Students taking this course are granted a set amount of money, which they must manage and use to create a large-cap growth portfolio. They need to track the ups and downs of the money to become familiar with the real-world problems facing stock investment managers. They study styles for investing money, capital markets and trading. Students also learn how to evaluate the performance of investment portfolios, as well as how to manage stock investments on behalf of corporations, small businesses and individuals.
Through this course, which is usually taken midway through a bachelor's or master's degree program, students examine many different investment theories. They gain experience assessing the value of investments and managing corporate finances. They discuss all aspects of financial investments, including budgeting, managing portfolios and risk management. Often, the course covers ways to calculate the value of financial investments.
Students evaluate the risk of making certain investments. They create equity risk models, analyze the credit risk and determine which portion of finances or invested stock is at risk. Through this course, students compare interest rates, exchange rates and equity to determine the best investments and when to take risks. Through investing, they learn how to create value for a product and how to manage risks associated with each problem. Students make investments with imaginary money, attend lectures, complete exercises and read case studies.

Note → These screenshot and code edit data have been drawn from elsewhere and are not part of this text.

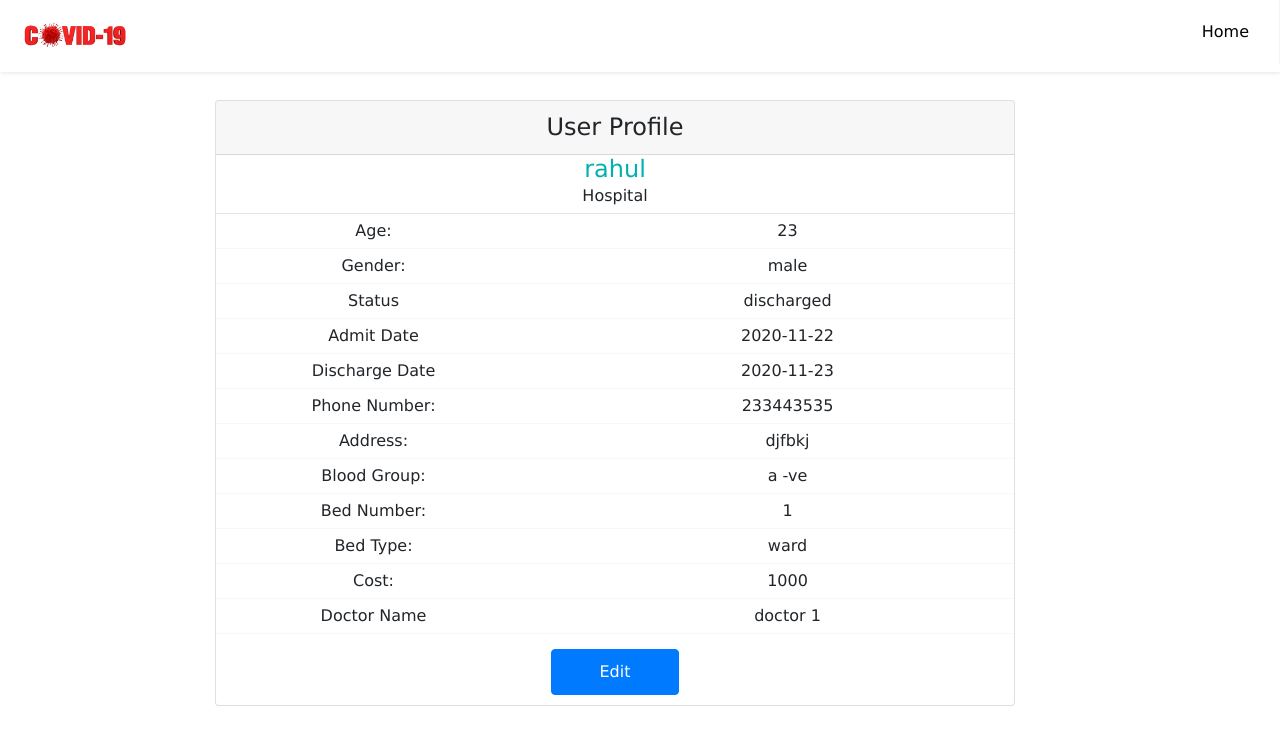
After one commit to preethu19/covidbedapp, a Flask app: page /patient/1 in a window 1280 px wide. The commit adds this page. Shown: the top 745 px of the page. Run offline with Flask 2, Linux system fonts and the light colour scheme; a user stored in the database is signed in; data comes from the database, SQL or seed files in the repository; both versions use the stored data as it was after the commit; some libraries are stand-ins or nearby versions.

Commit message:
Added profile and complaint page

```diff
--- a/app.py
+++ b/app.py
@@ -344,6 +344,11 @@ def addhospital():
             flash('Password Mismatch', 'danger')
     return render_template('hospitaladd.html', form=form, title="Add Hospital")
 
+@app.route('/hospital/<int:hospital_id>/profile')
+def profilehospital(hospital_id):
+    hospital = Hospital.query.get_or_404(hospital_id)
+    return render_template('hospitalprofile.html' , hospital=hospital)
+
 @app.route("/hospital/<int:hospital_id>/edit", methods=['GET', 'POST'])
 def edithospital(hospital_id):
 
@@ -377,6 +382,13 @@ def edithospital(hospital_id):
         form.total_icu_beds_with_oxygen.data = hospital.total_icu_beds_with_oxygen
     return render_template('hospitaledit.html',hospital=hospital, form=form, title="Edit Hospital")
 
+@app.route("/hospital/<int:hospital_id>/remove", methods=['GET', 'POST'])
+def removehospital(hospital_id):
+    h = Hospital.query.get_or_404(hospital_id)
+    db.session.delete(h)
+    db.session.commit()
+    return redirect(url_for('hospital'))
+
 @app.route('/doctors/new', methods=['GET', 'POST'])
 @login_required
 def doctor_add():
@@ -389,18 +401,31 @@ def doctor_add():
     return render_template('doctor_add.html', form=form)
 
 
-@app.route('/profile')
-@login_required
-def profile():
-    return redirect(url_for('home'))
 
 @app.route('/patients')
 @login_required
 def patient_list():
-    hospital = current_user.hospital
+    current_hospital = request.args.get('current_hospital', type=int)
+    if current_hospital:
+        hospital = Hospital.query.get_or_404(current_hospital)
+        print('queried hospital')
+        print(hospital)
+    else:
+        hospital = current_user.hospital
+        print('logged user')
+        print(hospital)
     page = request.args.get('page', 1, type=int)
-    patients = Patient.query.join(Bed).filter(Bed.id==Patient.bed_id).join(Hospital).filter(Bed.hospital_id==Hospital.id, Hospital.id==hospital.id).order_by(Patient.admit_date.desc()).paginate(per_page=1, page=page)
+    patients = Patient.query.join(Bed).filter(Bed.id==Patient.bed_id).join(Hospital).filter(Bed.hospital_id==Hospital.id, Hospital.id==hospital.id).order_by(Patient.admit_date.desc()).paginate(per_page=10, page=page)
     return render_template('patient.html', patients=patients, hospital=hospital)
+
+@app.route('/patient/<int:patient_id>')
+def patient_profile(patient_id):
+    patient = Patient.query.get_or_404(patient_id)
+    return render_template('patient_profile.html' , patient=patient)
+
+@app.route('/profile')
+def profile():
+    return 'Profile Page'
 
 
 @app.route('/patients/new',  methods=['GET','POST'])
@@ -490,6 +515,7 @@ def patient_update(patient_id):
                 h.available_beds += 1
         db.session.commit()
         flash('Patient Data is updated', 'success')
+        return redirect(url_for('patient_profile', patient_id=p.id))
     elif request.method == 'POST':
         flash('All fields are required', 'danger')
     form.name.data = p.name
@@ -552,6 +578,22 @@ def register():
         return redirect(url_for('home'))
     return render_template('register.html', title='Register', form=form)
 
+@app.route('/complaint')
+@login_required
+def complaint():
+    page = request.args.get('page', 1, type=int)
+    clist = Contact.query.order_by(Contact.date_posted.desc()).paginate(per_page=10, page=page)
+    return render_template('complaint.html', clist=clist, title="Complaint Section")
+
+@app.route('/complaint/<int:complaint_id>/resolve')
+@login_required
+def resolvecomplaint(complaint_id):
+    c = Contact.query.get_or_404(complaint_id)
+    db.session.delete(c)
+    db.session.commit()
+    return redirect(url_for('complaint'))
+
+
 
 if __name__ == '__main__':
     app.run(debug=True)
--- a/static/css/home.css
+++ b/static/css/home.css
@@ -699,3 +699,67 @@ border:none;
 .table__header .table{
 font-size: 14px;
 }
+
+.profile__header input.hidden {
+  position: absolute;
+  left: -9999px;
+}
+
+
+.profile__header .tital{ font-size:16px; font-weight:500;}
+.profile__header .bot-border{ border-bottom:1px #f8f8f8 solid;  margin:5px 0  5px 0}
+
+.profile__header .title{
+text-align: center;
+}
+
+.profile__header .card-header{
+text-align: center;
+}
+
+.profile__header .card{
+text-align: center;
+
+}
+
+
+.row .btn{
+width: 10px;
+padding: 10px 20px;
+margin: 10px 80px;
+}
+
+.row .btn:hover{
+font-weight: bold;
+font-size: 16px;
+}
+
+.profile__header .profile__container{
+  width: 830px;
+  position: absolute;
+  margin-top:100px;
+  margin-bottom: 50px;
+  margin-left: 200px;
+}
+
+.profile__container #patient__button{
+  margin: 10px 350px;
+}
+
+.profile__container .row:hover{
+  font-weight: bold;
+}
+
+.profile__container .row:hover .tital{
+  font-weight: bold;
+}
+
+.complaint{
+  text-align: left;
+  margin-left: 80px;
+}
+
+.pagination_content{
+  margin-left: 350px;
+  margin-top: 10px;
+}
--- a/static/css/main.css
+++ b/static/css/main.css
@@ -221,10 +221,18 @@
   font-weight: bold;
 }
 
+.wrapper__main tr:nth-child(even):hover a{
+  color: white;
+}
+
 .wrapper__main tr:nth-child(odd):hover{
   background-color: black;
   color: white;
   font-weight: bold;
+}
+
+.wrapper__main tr:nth-child(odd):hover a{
+  color: white;
 }
 
 .wrapper__main .table__row:nth-child(even){
@@ -277,3 +285,7 @@
 .wrapper__main{
   padding-top: 40px;
 }
+
+.wrapper__main .table__cell a{
+  color: black;
+}
--- a/templates/index.html
+++ b/templates/index.html
@@ -118,7 +118,7 @@
             {% if current_user.role == "admin" %}
 
             <tr style="text-align: center;" class="table__row">
-                <td class="table__cell"><a href="{{ url_for('edithospital', hospital_id = row.id) }}">{{row.name}}</a></td>
+                <td class="table__cell"><a href="{{ url_for('profilehospital', hospital_id = row.id) }}">{{row.name}}</a></td>
                 <td class="table__cell">{{row.area}}</td>
                 <td class="table__cell">{{row.district}}</td>
                 <td class="table__cell">{{row.state}}</td>
--- a/templates/patient.html
+++ b/templates/patient.html
@@ -127,7 +127,7 @@
   <tbody>
   {% for patient in patients.items %}
     <tr>
-      <td><a href="{{ url_for('patient_update', patient_id=patient.id) }}">{{ patient.name }}</a></td>
+      <td><a href="{{ url_for('patient_profile', patient_id=patient.id) }}">{{ patient.name }}</a></td>
       <td>{{ patient.status }}</td>
       <td>{{ patient.bed.bed_number }}</td>
       <td>{{ patient.bed.bed_type }}</td>
--- /dev/null
+++ b/templates/patient_profile.html
@@ -0,0 +1,114 @@
+{% extends 'base.html' %}
+{% block content %}
+
+<div class="profile__header">
+    <div class="container profile__container">
+        <div class="card">
+            <div class="card-header">  <h4 >User Profile</h4></div>
+                <div class="title">
+                    <h4 style="color:#00b1b1;">{{ patient.name }} </h4>
+                    <span><p>Hospital</p></span>
+                </div>
+                <div class="clearfix"></div>
+                <hr style="margin:5px 0 5px 0;">
+
+                  <div class="row">
+                        <div class="col-sm-5 col-xs-6 tital">Age:</div>
+                        <div class="col-sm-7 col-xs-6">{{ patient.age }}</div>
+                        <div class="clearfix"></div>
+
+                  </div>
+                  <div class="bot-border"></div>
+
+                  <div class="row">
+                    <div class="col-sm-5 col-xs-6 tital">Gender:</div>
+                    <div class="col-sm-7">{{ patient.gender }}</div>
+                      <div class="clearfix"></div>
+
+                </div>
+                <div class="bot-border"></div>
+
+                <div class="row">
+                    <div class="col-sm-5 col-xs-6 tital">Status</div>
+                    <div class="col-sm-7">{{ patient.status }}</div>
+                      <div class="clearfix"></div>
+
+                </div>
+                <div class="bot-border"></div>
+                <div class="row">
+                    <div class="col-sm-5 col-xs-6 tital">Admit Date</div>
+                    <div class="col-sm-7">{{ patient.admit_date.strftime('%Y-%m-%d') }}</div>
+                        <div class="clearfix"></div>
+
+                </div>
+                <div class="bot-border"></div>
+                <div class="row">
+                    <div class="col-sm-5 col-xs-6 tital">Discharge Date</div>
+                    {% if patient.discharge_date %}
+                        <div class="col-sm-7">{{ patient.discharge_date.strftime('%Y-%m-%d') }}</div>
+                    {% else %}
+                        <div class="col-sm-7">----</div>
+                    {% endif %}
+                        <div class="clearfix"></div>
+
+                </div>
+                <div class="bot-border"></div>
+                <div class="row">
+
+                    <div class="col-sm-5 col-xs-6 tital">Phone Number:</div>
+                    <div class="col-sm-7">{{ patient.phone }}</div>
+                        <div class="clearfix"></div>
+
+                </div>
+                <div class="bot-border"></div>
+                <div class="row">
+
+                    <div class="col-sm-5 col-xs-6 tital">Address:</div>
+                    <div class="col-sm-7">{{ patient.address }}</div>
+                        <div class="clearfix"></div>
+
+                </div>
+                <div class="bot-border"></div>
+                <div class="row">
+
+                    <div class="col-sm-5 col-xs-6 tital">Blood Group:</div>
+                    <div class="col-sm-7">{{ patient.blood_group }}</div>
+                        <div class="clearfix"></div>
+
+                </div>
+                <div class="bot-border"></div>
+                <div class="row">
+                    <div class="col-sm-5 col-xs-6 tital">Bed Number:</div>
+                    <div class="col-sm-7">{{ patient.bed.bed_number }}</div>
+                </div>
+                <div class="bot-border"></div>
+                <div class="row">
+                    <div class="col-sm-5 col-xs-6 tital">Bed Type:</div>
+                    <div class="col-sm-7">{{ patient.bed.bed_type }}</div>
+                </div>
+                <div class="bot-border"></div>
+                <div class="row">
+                    <div class="col-sm-5 col-xs-6 tital">Cost:</div>
+                    <div class="col-sm-7">{{ patient.bed.cost }}</div>
+                </div>
+                <div class="bot-border"></div>
+                <div class="row">
+                    <div class="col-sm-5 col-xs-6 tital">Doctor Name</div>
+                    <div class="col-sm-7">{{ patient.doctor.name }}</div>
+                </div>
+                {% if current_user.role == "hospital" %}
+                <div class="bot-border"></div>
+                <div class="row">
+                    <a type="button" class="btn btn-primary col" id="patient__button" href="{{ url_for('patient_update', patient_id=patient.id) }}">Edit</a>
+                </div>
+                {% endif %}
+            </div>
+    </div>
+
+</div>
+
+
+
+
+
+{% endblock content %}
```
Also changed, not shown: templates/complaint.html (added, +53 -0 lines), templates/home.html (+5 -3 lines), templates/hospitalprofile.html (added, +114 -0 lines), data.sqlite.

This course is usually completed towards the end of a bachelor's degree program.